Thursday, July 31, 2008

Commercial glaziers need to get involved in CMA

Greetings from my hometown of Chicago.

Attended the Cubs game Sunday, where Notre Dame football star Jeff Samardzija added some much-needed energy by tossing two flawless innings in relief in his first big league save. Must've known I was in town for some type of meeting on the topic of energy.

Oh yeah ... the reason I'm here ... energy efficiency ... windows ... the Component Modeling Approach (CMA).

My first meeting representing the NGA as a newly minted member of the NFRC.

I'm impressed. Tech guys from leading companies fill the room. The best in the biz, living out their passion. And the forum is democratic too!

Chicago provides a great background, with some of the greatest architecture on the planet. A distinct blend of the old and new. Heck ... they even chose part of this skyline as the setting for Gotham City in the latest Batman movie (aka the Chicago Tribune Building).

An observation from a homie returning after several years: the brick guys have left town. Glass is the standard feature gracing these buildings. The architectural flair of the Finnish designers really shines through.
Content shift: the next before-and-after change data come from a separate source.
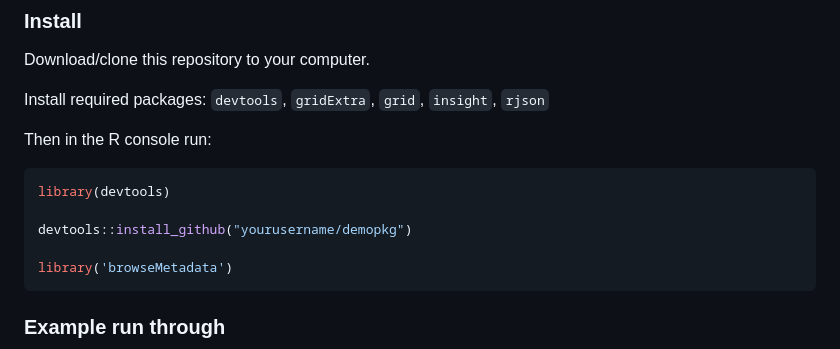
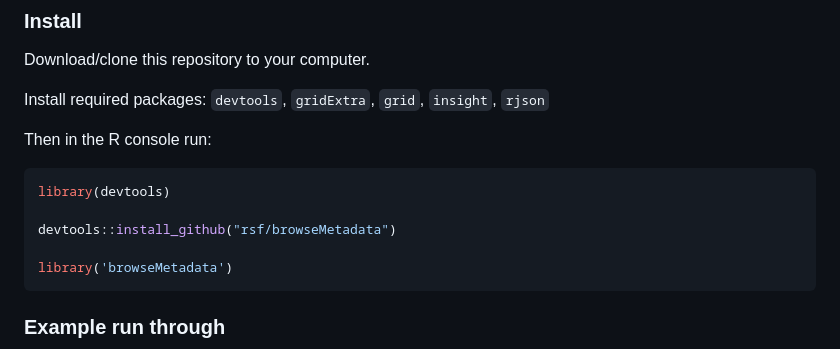
Before and after one commit to aim-rsf/browseMetadata, a Markdown page: README.md, the part around the change. Rendered like a GitHub page.

````diff
--- a/README.md
+++ b/README.md
@@ -66,7 +66,7 @@ Then in the R console run:
 ```r
 library(devtools)
 
-devtools::install_github("yourusername/demopkg")
+devtools::install_github("rsf/browseMetadata")
 
 library('browseMetadata')
 ```
````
Am I back in Tampere, Finland?

But I digress ... I was drawn here by the Component Modeling Approach, in all its glory. I find that those who stand to benefit most from the CMA run the show. Most here are apathetic to the issue, or just plain absent. Some actually fall asleep! Insulated glass issues get more play.

Get this: Only 8 percent of the active voices in the audience on the CMA are commercial glaziers -- the specific group it affects! That means 92 percent of those making decisions and voting -- or simply abstaining -- have no dog in this hunt. Hello ... Majority rules on this one, and a whole bunch of unsuspecting glazers are about to get massacred.

Let's get involved!

Like I said earlier, the NFRC is comprised of some of the most talented pros in the business. They’re passionate about glass. And the staff at the NFRC is terrific. So this isn’t personal.

It’s business. It’s about economic winners and losers. And those who are asleep at the wheel can expect to wake up in a big mess on the side of the road.

Speaking of sleeping, while energy effiency rules the day at this meeting, I remain in awe of how quiet my hotel room is, despite facing one of the busiest streets in America: Michigan Avenue -- The Magnificent Mile. Of course, this moment of peace is sponsored by the glass industry! Fabulous windows ... great spacers ... professional framing, etc.

Yet another overlooked benefit of today’s glass: peace and quiet. Ah ... That’s why they call this a "luxury" hotel. (Even the auto guys that defined the word luxury would be proud).

Just wish there was a bit more noise here from the commercial folks.

They sure don't want to wake up one morning and find that their work just got a lot more expensive, thanks to the CMA. Would be a shame for the brick guys to be re-invited to the party. And we all know what that means ...

By David W. Walker, vice president of Association Services, National Glass Association

No comments: